→ Source records:
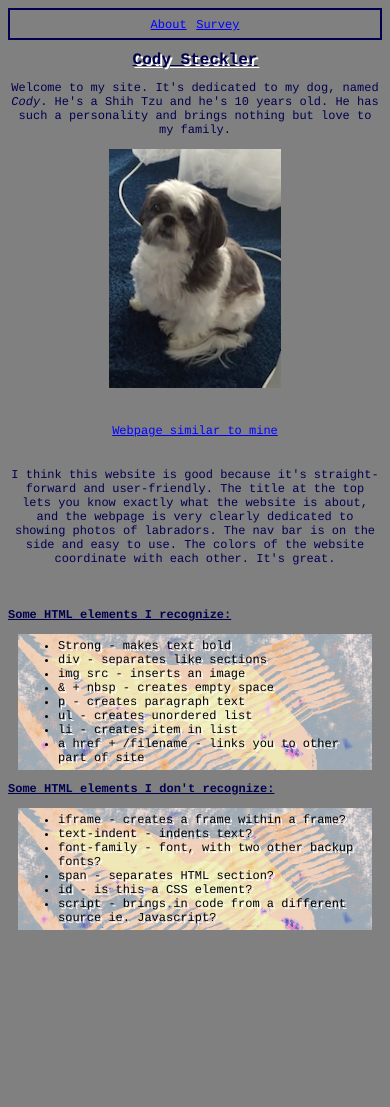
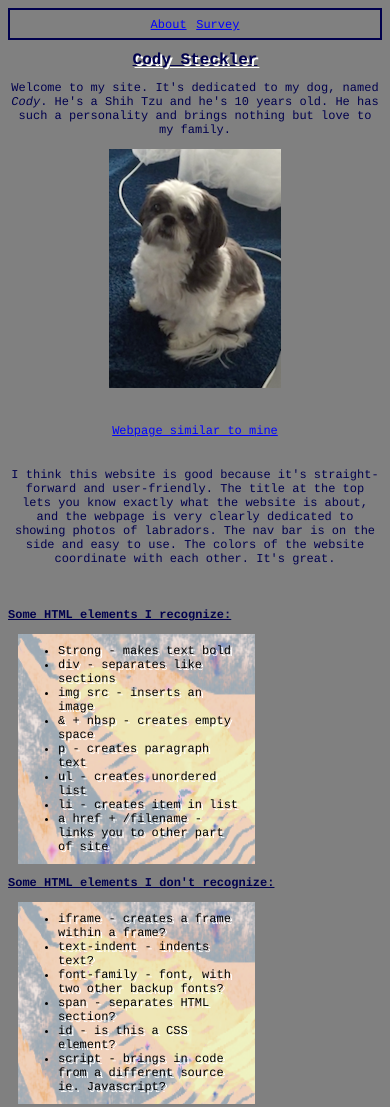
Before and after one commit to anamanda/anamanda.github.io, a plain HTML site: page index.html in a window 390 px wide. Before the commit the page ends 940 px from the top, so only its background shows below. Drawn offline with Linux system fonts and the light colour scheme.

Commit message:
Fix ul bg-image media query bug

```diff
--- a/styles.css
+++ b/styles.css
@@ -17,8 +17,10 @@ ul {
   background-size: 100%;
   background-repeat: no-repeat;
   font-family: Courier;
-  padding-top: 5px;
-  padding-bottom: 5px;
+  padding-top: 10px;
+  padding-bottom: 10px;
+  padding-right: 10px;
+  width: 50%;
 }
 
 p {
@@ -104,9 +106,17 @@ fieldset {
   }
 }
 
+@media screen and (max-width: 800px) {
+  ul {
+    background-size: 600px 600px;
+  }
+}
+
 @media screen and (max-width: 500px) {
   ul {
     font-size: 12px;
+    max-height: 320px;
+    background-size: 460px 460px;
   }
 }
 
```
* * *
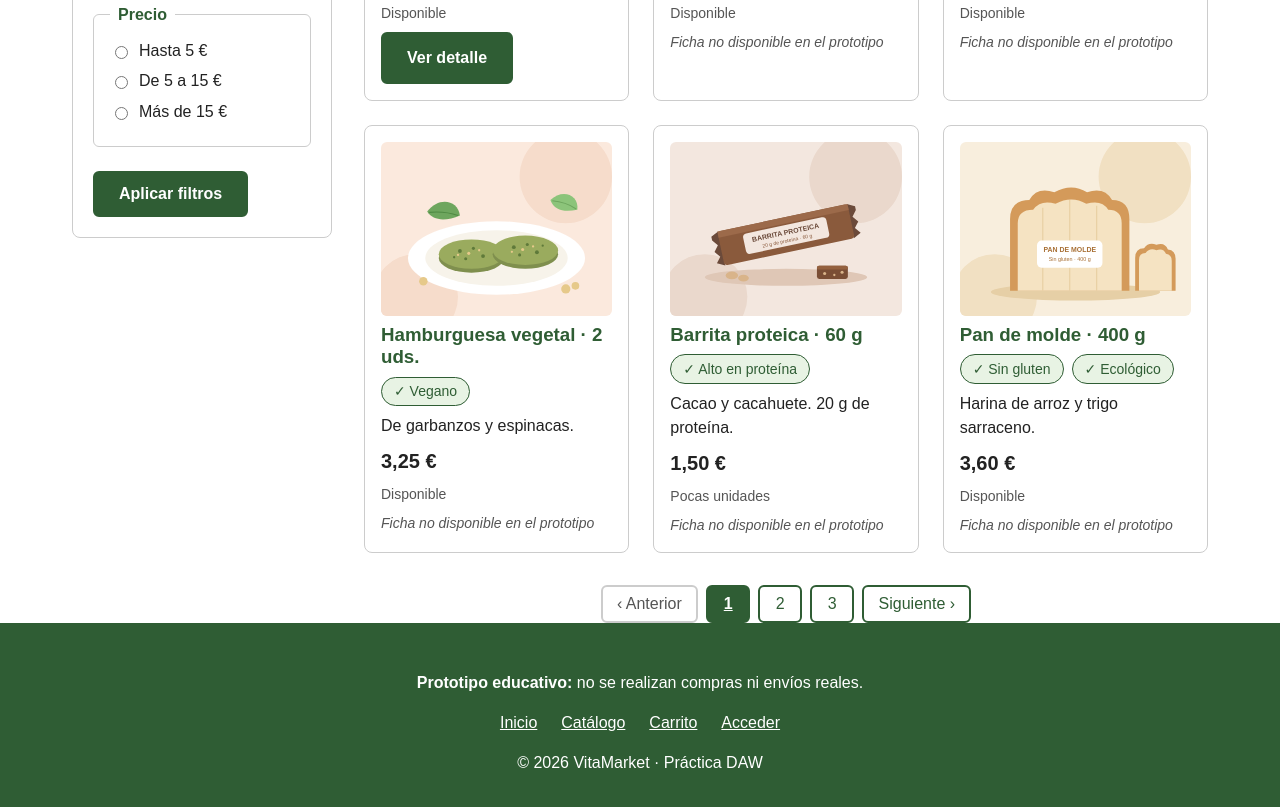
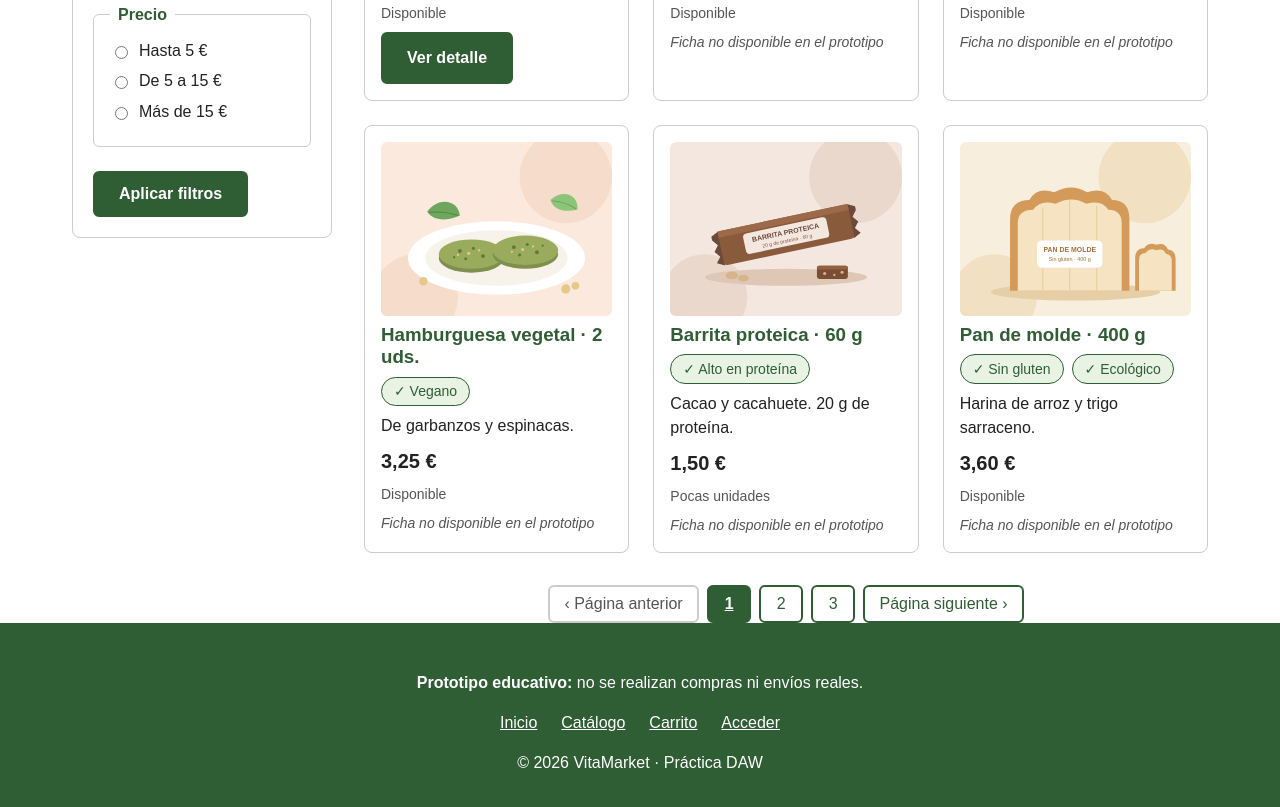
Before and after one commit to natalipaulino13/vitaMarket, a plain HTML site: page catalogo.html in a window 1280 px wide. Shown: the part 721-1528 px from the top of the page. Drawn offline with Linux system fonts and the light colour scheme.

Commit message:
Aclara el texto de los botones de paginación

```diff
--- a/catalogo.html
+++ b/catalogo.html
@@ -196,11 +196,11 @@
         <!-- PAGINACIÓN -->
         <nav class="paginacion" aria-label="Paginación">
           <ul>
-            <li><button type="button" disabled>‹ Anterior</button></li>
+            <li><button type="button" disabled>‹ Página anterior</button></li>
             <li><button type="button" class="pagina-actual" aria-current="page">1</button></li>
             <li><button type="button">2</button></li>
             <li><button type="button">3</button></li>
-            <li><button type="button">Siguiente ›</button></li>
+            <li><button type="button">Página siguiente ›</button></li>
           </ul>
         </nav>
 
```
...
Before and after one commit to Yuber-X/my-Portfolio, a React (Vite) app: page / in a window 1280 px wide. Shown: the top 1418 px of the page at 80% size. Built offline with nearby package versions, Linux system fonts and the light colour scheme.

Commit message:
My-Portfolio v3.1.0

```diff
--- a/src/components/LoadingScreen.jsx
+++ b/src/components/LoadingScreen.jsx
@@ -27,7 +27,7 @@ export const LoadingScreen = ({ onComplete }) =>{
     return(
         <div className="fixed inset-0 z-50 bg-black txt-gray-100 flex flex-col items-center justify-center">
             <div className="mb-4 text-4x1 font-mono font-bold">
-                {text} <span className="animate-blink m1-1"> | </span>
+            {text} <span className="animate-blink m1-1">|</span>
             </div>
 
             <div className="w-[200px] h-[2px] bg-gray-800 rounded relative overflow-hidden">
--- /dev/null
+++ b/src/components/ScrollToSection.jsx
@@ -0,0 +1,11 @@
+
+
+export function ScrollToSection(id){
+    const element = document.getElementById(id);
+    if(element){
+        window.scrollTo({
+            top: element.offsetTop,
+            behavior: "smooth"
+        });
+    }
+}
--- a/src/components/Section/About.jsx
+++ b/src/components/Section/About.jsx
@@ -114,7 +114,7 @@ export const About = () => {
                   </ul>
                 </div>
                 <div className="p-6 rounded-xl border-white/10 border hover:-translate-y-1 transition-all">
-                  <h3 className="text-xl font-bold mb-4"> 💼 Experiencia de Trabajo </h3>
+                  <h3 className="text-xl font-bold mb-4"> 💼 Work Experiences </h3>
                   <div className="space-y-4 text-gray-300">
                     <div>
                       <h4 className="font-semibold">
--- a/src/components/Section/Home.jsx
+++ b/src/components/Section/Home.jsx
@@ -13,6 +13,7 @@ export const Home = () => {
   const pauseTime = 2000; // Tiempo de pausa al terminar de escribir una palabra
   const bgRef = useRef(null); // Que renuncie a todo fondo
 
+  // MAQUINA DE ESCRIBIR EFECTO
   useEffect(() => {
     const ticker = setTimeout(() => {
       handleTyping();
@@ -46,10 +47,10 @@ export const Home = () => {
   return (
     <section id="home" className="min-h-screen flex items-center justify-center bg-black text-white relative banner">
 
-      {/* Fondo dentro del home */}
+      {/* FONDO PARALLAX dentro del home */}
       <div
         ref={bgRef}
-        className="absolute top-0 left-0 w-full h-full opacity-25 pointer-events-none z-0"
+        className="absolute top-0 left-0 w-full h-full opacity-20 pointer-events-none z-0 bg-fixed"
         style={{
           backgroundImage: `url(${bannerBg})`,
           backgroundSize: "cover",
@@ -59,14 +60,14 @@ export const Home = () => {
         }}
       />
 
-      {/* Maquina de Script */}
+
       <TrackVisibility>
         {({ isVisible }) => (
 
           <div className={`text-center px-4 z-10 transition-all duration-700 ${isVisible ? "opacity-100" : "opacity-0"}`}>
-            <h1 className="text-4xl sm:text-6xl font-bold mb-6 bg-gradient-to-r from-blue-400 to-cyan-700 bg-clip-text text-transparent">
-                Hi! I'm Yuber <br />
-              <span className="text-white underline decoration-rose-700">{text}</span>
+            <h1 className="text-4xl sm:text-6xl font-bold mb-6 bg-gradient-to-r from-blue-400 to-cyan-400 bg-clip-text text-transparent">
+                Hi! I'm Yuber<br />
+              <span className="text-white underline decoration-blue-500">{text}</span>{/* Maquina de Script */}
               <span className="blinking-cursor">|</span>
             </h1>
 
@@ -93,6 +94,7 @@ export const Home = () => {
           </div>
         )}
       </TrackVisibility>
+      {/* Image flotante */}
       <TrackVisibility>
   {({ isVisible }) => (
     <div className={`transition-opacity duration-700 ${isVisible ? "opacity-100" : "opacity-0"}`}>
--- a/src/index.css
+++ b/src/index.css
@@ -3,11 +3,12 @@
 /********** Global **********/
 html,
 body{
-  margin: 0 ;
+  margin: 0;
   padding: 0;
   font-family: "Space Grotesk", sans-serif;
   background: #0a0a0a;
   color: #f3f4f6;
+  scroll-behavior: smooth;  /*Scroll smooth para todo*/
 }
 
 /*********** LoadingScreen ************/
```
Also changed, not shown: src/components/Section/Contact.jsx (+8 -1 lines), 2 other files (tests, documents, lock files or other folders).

→ Exercise description: If a line in the records above has the word "components", copy it.

→ Result of the exercise:
--- a/src/components/LoadingScreen.jsx
+++ b/src/components/LoadingScreen.jsx
+++ b/src/components/ScrollToSection.jsx
--- a/src/components/Section/About.jsx
+++ b/src/components/Section/About.jsx
--- a/src/components/Section/Home.jsx
+++ b/src/components/Section/Home.jsx
Also changed, not shown: src/components/Section/Contact.jsx (+8 -1 lines), 2 other files (tests, documents, lock files or other folders).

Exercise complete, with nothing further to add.